“Trust in the Lord with all your heart, and do not lean on your own understanding. In all your ways acknowledge Him, and He will direct your paths” (Proverbs 3:5-6).
Few promises mean more, when practically interpreted, than that one which tells us to acknowledge the Lord in all our ways, and that He will then direct our paths.
We all need direction in our life’s paths.
We turn to our friends for counsel, but human wisdom is inadequate. It is short-sighted, for they cannot certainly know what is best. It is ignorant and may mislead us unintentionally. Wrong advice, even if it is meant for good, has wrecked the destiny of many lives!
Even love may guide us fatally. Peter, in his impulsive warm-heartedness, would have turned Jesus away from His cross. Many times, human love has held back its dear ones from paths of sacrifice, hardship, and loss, which were the Divinely ordained paths for those feet. Human guidance is not enough; we need something truer, wiser, and safer – something infallible. And that is just what we have assured to us in this promise of Divine direction.
There is a condition: we must acknowledge the Lord in all our ways. The “all” is emphatic. Most of us acknowledge the Lord in some of our ways. We turn to Him in the time of great trials, or in great and sore dangers. Even scoffers and atheists have been known, in the moment of peril – as in a storm at sea – to fall upon their knees and call upon God for help. Even the worst people, when alarming sickness is on them, or when death stares them in the face, want to take hold of the hand of the Lord. There are none of us who do not, at certain times, crave Divine direction and help.
But the promise reads, “In all your ways.”
Sometimes we only acknowledge God in spiritual things. We talk to Him about our souls, but not of our daily work and our weekday life. What did you pray for today? Did you men talk to God about your business, your buying, your farm work, and your common tasks? Did you women talk about your household affairs, asking the Lord to help you keep tidy homes, and to train your children well to be sweet-tempered, gentle, patient, and thoughtful? We make a mistake when we take the Lord into our counsel in only one section of our life. “In all your ways” is the condition of the promised direction.
I’d love to hear your thoughts and comments on this article! Feel free to leave your reflections and ask your questions below.
God bless you and your family, this day and always.
All for our King’s glory,
photo by Brianna Shae | Lightstock.com

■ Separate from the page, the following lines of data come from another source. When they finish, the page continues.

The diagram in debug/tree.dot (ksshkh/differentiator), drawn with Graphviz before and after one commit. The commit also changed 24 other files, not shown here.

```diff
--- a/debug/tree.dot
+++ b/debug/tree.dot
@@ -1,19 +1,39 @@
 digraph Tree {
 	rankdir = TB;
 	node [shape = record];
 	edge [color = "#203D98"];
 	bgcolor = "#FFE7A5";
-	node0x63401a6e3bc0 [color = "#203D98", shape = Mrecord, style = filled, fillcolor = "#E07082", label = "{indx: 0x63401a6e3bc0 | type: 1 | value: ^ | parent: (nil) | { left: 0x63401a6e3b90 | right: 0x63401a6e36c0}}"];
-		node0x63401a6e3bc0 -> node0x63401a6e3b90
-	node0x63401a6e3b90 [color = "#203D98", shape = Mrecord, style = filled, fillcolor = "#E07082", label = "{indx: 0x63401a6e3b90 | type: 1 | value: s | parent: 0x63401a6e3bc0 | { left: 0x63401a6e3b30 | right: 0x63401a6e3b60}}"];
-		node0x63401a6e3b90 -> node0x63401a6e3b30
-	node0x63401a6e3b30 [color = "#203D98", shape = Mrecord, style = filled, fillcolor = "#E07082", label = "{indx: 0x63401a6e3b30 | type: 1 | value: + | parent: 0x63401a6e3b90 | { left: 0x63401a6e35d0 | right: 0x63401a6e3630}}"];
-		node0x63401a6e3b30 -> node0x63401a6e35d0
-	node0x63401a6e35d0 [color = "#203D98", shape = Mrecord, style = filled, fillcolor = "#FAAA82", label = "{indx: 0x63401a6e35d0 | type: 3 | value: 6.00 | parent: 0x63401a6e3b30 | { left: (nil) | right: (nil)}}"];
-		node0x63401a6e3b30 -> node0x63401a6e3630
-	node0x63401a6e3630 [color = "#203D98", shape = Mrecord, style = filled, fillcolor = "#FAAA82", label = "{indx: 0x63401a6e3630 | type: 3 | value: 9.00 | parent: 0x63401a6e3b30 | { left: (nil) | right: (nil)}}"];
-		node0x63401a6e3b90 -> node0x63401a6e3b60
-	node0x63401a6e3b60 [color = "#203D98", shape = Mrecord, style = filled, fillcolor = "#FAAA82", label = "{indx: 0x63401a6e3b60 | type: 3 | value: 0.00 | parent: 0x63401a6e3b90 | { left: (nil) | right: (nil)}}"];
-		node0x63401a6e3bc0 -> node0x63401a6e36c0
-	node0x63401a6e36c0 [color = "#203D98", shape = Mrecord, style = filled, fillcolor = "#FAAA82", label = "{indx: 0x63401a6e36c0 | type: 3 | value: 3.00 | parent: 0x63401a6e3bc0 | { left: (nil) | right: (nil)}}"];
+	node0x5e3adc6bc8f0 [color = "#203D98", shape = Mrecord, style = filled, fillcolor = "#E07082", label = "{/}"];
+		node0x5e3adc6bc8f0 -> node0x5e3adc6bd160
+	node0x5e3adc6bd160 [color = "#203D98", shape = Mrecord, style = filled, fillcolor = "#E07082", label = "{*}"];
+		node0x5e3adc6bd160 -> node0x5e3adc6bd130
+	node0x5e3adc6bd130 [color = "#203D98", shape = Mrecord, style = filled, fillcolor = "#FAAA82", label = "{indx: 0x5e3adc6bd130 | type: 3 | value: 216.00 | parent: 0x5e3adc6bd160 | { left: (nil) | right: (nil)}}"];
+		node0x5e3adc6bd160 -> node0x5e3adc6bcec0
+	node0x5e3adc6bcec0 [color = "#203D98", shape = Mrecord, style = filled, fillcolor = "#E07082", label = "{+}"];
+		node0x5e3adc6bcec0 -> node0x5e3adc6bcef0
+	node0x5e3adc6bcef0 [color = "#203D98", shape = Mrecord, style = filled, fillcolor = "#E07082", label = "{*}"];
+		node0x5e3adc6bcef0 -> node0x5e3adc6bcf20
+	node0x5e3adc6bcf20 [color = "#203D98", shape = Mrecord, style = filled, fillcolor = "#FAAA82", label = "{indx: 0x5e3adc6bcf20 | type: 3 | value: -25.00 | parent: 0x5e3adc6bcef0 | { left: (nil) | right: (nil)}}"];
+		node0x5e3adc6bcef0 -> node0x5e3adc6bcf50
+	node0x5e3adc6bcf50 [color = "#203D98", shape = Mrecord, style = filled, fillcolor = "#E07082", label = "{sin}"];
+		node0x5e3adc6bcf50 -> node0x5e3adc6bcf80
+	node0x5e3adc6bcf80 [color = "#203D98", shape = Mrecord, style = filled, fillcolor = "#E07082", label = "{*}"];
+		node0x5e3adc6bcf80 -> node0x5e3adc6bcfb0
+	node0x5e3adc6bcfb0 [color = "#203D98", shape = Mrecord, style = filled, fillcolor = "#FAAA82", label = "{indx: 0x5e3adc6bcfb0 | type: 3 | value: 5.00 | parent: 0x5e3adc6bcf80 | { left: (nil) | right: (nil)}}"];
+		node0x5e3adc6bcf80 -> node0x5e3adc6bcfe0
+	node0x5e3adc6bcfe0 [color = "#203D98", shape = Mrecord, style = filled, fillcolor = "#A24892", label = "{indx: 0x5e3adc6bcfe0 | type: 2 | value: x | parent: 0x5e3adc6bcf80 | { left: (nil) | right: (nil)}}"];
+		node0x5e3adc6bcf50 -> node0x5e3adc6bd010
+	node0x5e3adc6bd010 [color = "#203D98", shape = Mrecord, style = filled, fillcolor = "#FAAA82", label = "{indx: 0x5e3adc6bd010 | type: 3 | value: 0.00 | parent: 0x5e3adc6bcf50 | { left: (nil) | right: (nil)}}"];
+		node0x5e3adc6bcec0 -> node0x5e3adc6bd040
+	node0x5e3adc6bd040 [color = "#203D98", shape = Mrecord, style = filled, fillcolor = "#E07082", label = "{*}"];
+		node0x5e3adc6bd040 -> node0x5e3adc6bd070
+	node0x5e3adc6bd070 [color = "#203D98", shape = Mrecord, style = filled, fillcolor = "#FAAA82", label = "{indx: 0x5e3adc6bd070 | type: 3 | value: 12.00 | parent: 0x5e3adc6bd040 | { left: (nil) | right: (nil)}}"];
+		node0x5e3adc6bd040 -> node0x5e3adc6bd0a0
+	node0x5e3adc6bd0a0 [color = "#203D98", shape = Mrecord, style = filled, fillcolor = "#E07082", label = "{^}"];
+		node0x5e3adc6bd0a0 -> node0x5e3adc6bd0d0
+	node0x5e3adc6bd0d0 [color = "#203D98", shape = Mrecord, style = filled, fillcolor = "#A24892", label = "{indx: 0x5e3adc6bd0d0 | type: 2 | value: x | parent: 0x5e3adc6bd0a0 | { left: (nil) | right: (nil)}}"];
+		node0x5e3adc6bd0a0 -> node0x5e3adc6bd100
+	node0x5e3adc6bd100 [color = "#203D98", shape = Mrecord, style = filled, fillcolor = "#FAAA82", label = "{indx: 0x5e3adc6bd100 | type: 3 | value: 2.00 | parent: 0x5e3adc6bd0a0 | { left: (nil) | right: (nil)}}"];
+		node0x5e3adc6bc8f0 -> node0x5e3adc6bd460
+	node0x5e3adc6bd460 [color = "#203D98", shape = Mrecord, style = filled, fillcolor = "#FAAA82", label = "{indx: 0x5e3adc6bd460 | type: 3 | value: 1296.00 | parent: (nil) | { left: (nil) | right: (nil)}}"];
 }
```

This post is another installment of Miller’s Monday Musings, a weekly series that is published every Monday on my website. The series features selected writings that have been adapted from the works of James Russell Miller (1840-1912), a much-beloved Christian author and pastor who is well-remembered for his practical thoughts on Christian home and family life. Learn more about this weekly series by clicking here.